╭─ Data extracts
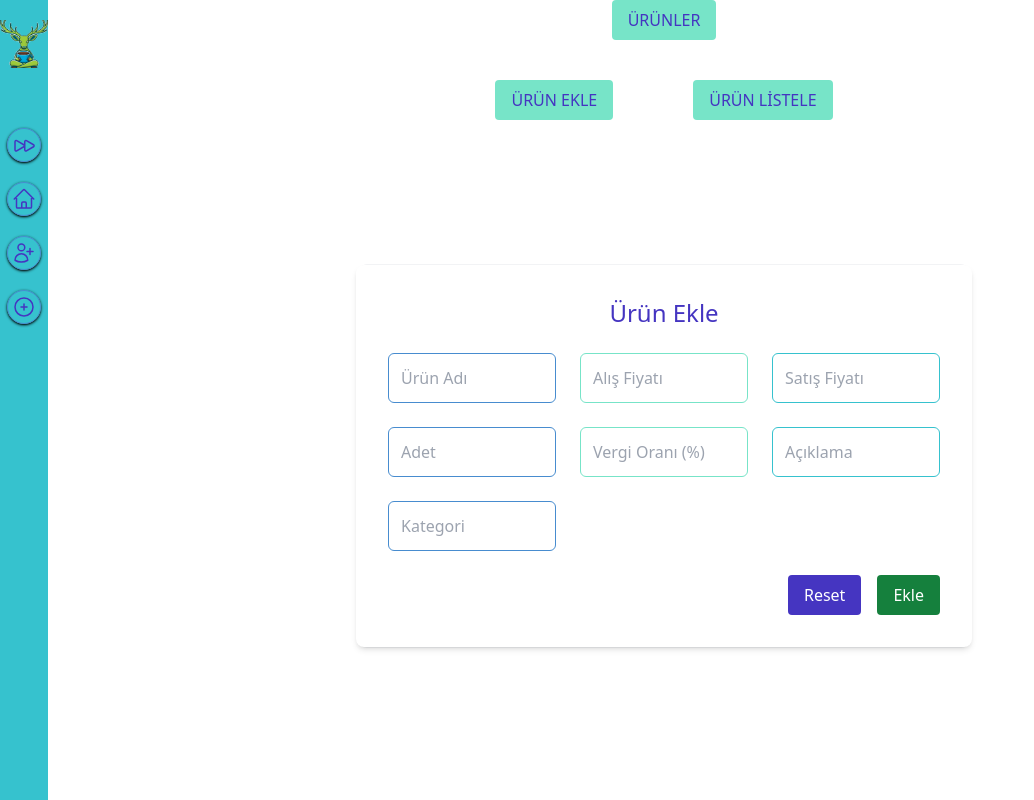
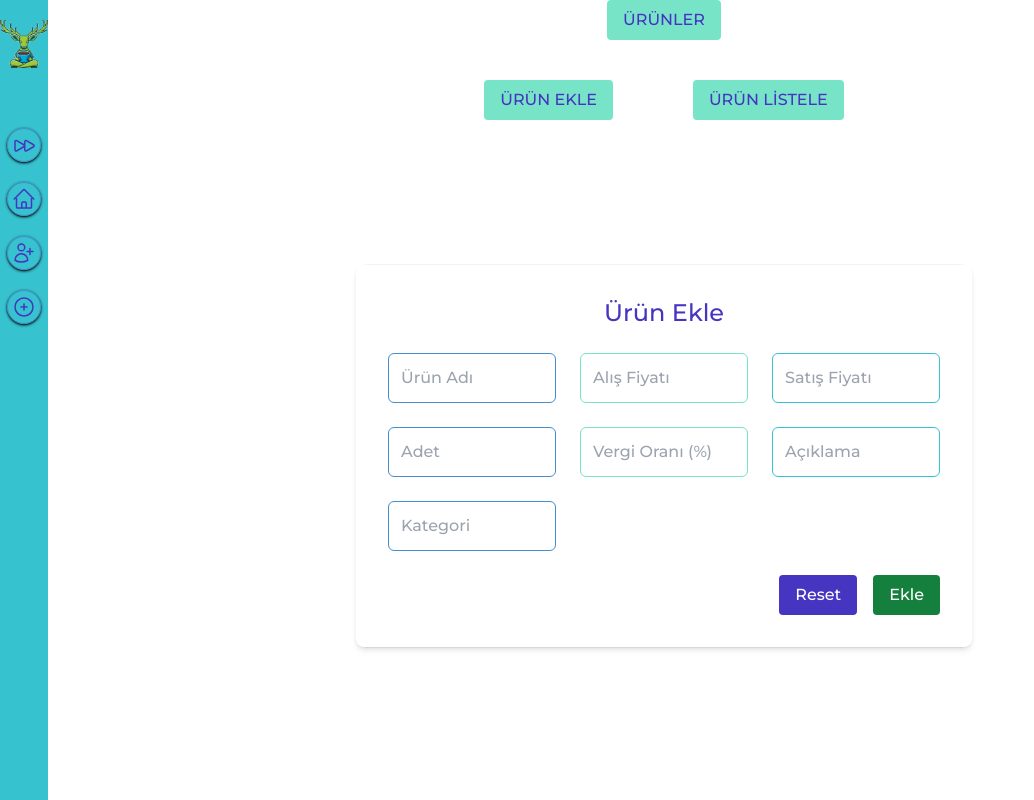
Before and after one commit to ekobis/ekobis-fe, a React (Vite) app in the folder ekobis/: page /urun/urunekle in a window 1280 px wide. Shown: the whole page, without its empty margins (0-1034 px from the left). Built offline with nearby package versions, Linux system fonts and the light colour scheme.

Commit message:
The font is arranged in Montserrat

```diff
--- a/ekobis/src/index.css
+++ b/ekobis/src/index.css
@@ -4,18 +4,17 @@
 
 @import url('https://fonts.googleapis.com/css2?family=Montserrat:wght@200;500&display=swap');
 
-#root {
-  p {
-    font-weight: 200;
-  }
-
-
-  h1, h2, h3, h4, h5, h6 {
-    font-weight: 500;
-  }
+body {
+  @apply font-montserrat;
 }
 
+p {
+  @apply font-extralight;
+}
 
+h1, h2, h3, h4, h5, h6 {
+  @apply font-medium;
+}
 
 .loader {
   border: 8px solid rgba(0, 0, 0, 0.1);
```
Also changed, not shown: ekobis/tailwind.config.js (line endings or trailing spaces).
╰─
Every line of the material must be reproduced verbatim; the pictures are to be omitted.

Your response:
Before and after one commit to ekobis/ekobis-fe, a React (Vite) app in the folder ekobis/: page /urun/urunekle in a window 1280 px wide. Shown: the whole page, without its empty margins (0-1034 px from the left). Built offline with nearby package versions, Linux system fonts and the light colour scheme.

Commit message:
The font is arranged in Montserrat

```diff
--- a/ekobis/src/index.css
+++ b/ekobis/src/index.css
@@ -4,18 +4,17 @@
 
 @import url('https://fonts.googleapis.com/css2?family=Montserrat:wght@200;500&display=swap');
 
-#root {
-  p {
-    font-weight: 200;
-  }
-
-
-  h1, h2, h3, h4, h5, h6 {
-    font-weight: 500;
-  }
+body {
+  @apply font-montserrat;
 }
 
+p {
+  @apply font-extralight;
+}
 
+h1, h2, h3, h4, h5, h6 {
+  @apply font-medium;
+}
 
 .loader {
   border: 8px solid rgba(0, 0, 0, 0.1);
```
Also changed, not shown: ekobis/tailwind.config.js (line endings or trailing spaces).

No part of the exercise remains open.